The governor of Okinawa in southern Japan said on Tuesday the region will hold a referendum on February 24 over an unpopular project to move a US airbase.
The symbolic, non-binding vote may draw renewed attention to the plight of Okinawans, who have fought against the Japanese-US joint plan to close the US Marines’ Futenma Air Station in an urban area and move it to a sparsely populated part of the island region.
It comes also after years of local protests against heavy US military presence have fallen on deaf ears in Tokyo and Washington.
Governor Denny Tamaki, elected in September after campaigning against the relocation plans, said the referendum will be an opportunity for local residents to voice their views publicly.
“It is significant as it will serve as an extremely important opportunity for local residents to articulate their wishes.

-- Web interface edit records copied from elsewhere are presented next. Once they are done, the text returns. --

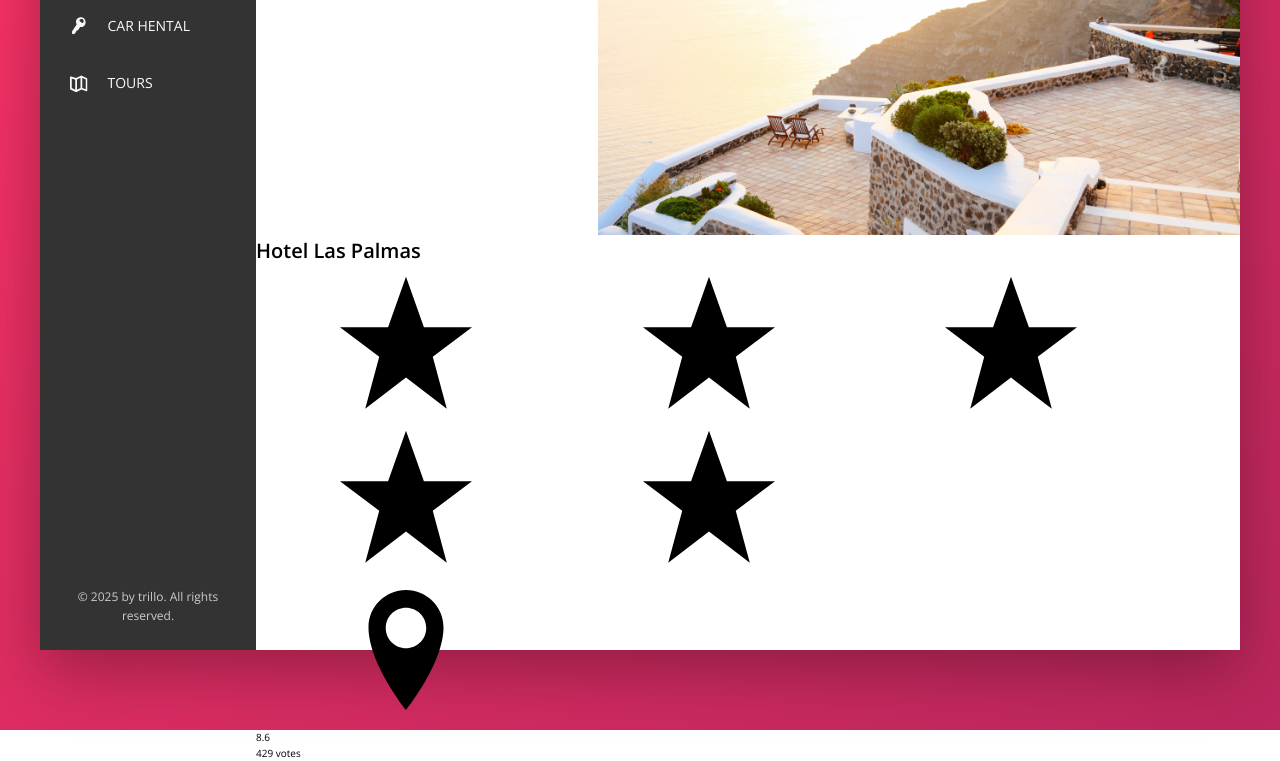
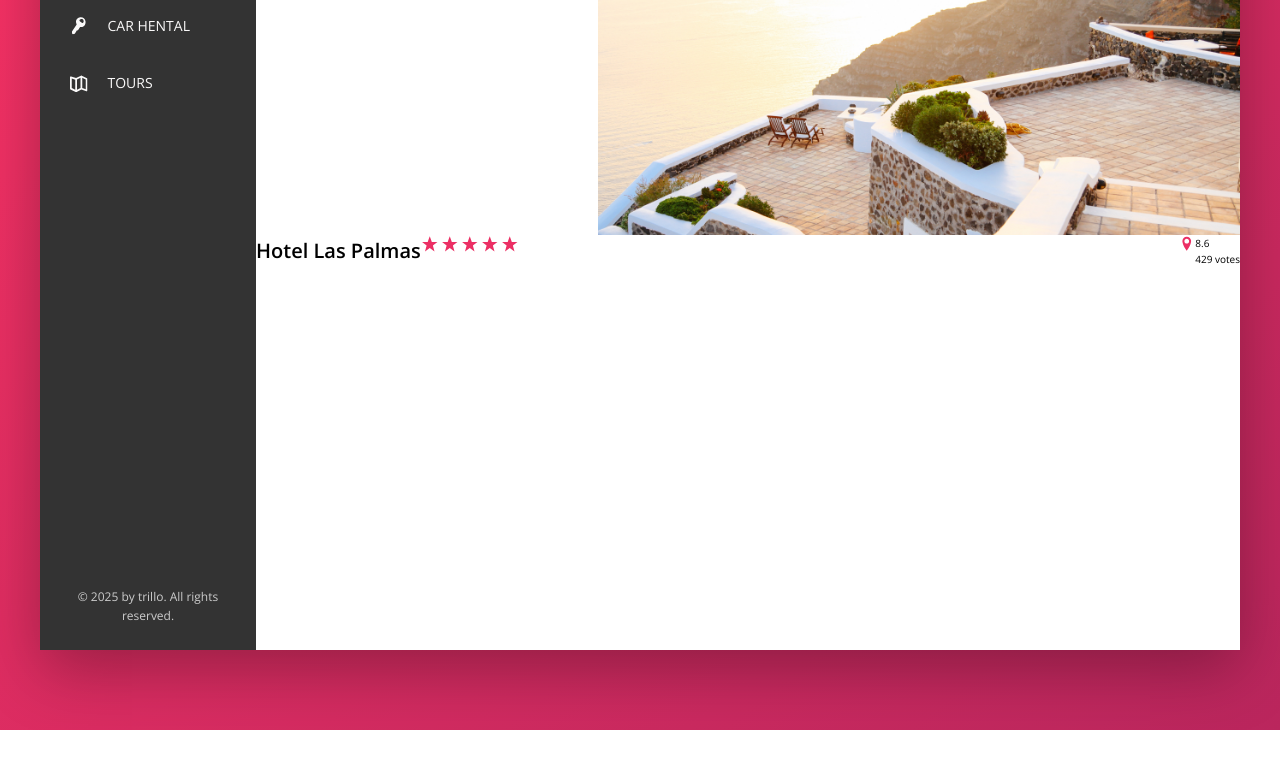
Before and after one commit to gilberto-espinoso/trillo_project, a website: page index.html in a window 1280 px wide. Shown: the part 300-1061 px from the top of the page. After the commit the page ends 1030 px from the top, so only its background shows below. Drawn offline with nearby package versions, Linux system fonts and the light colour scheme.

Commit message:
feat: add overview class

```diff
--- a/sass/_component.scss
+++ b/sass/_component.scss
@@ -195,3 +195,35 @@
     display: block;
   }
 }
+
+///////////////////////////////
+/// HOTEL OVERVIEW
+.overview {
+  display: flex;
+
+  &__heading {
+  }
+
+  &__stars {
+    margin-right: auto;
+  }
+
+  &__icon-star,
+  &__icon-location {
+    width: 1.75rem;
+    height: 1.75rem;
+    fill: var(--color-primary);
+  }
+
+  &__location {
+  }
+
+  &__rating {
+  }
+
+  &__rating-average {
+  }
+
+  &__rating-count {
+  }
+}
```
Also changed, not shown: css/style.css.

I will encourage as many people as possible to participate in this exercise,” Tamaki told local journalists in Okinawa.
A vote against the proposed relocation could pile fresh pressure on the central government, which has argued that the plan is the best way to ensure Japan’s national defense while reducing the current burden on Okinawa.
Okinawa accounts for less than one percent of Japan’s total land area but hosts more than half of the approximately 47,000 American military personnel stationed in Japan.
Noise, accidents, and crimes committed by military personnel and civilian base employees have long angered local residents, as has the perceived refusal of other parts of the country to share Okinawa’s burden.
But the archipelago’s location near Taiwan has long been viewed as having huge strategic importance for US forward positioning in Asia.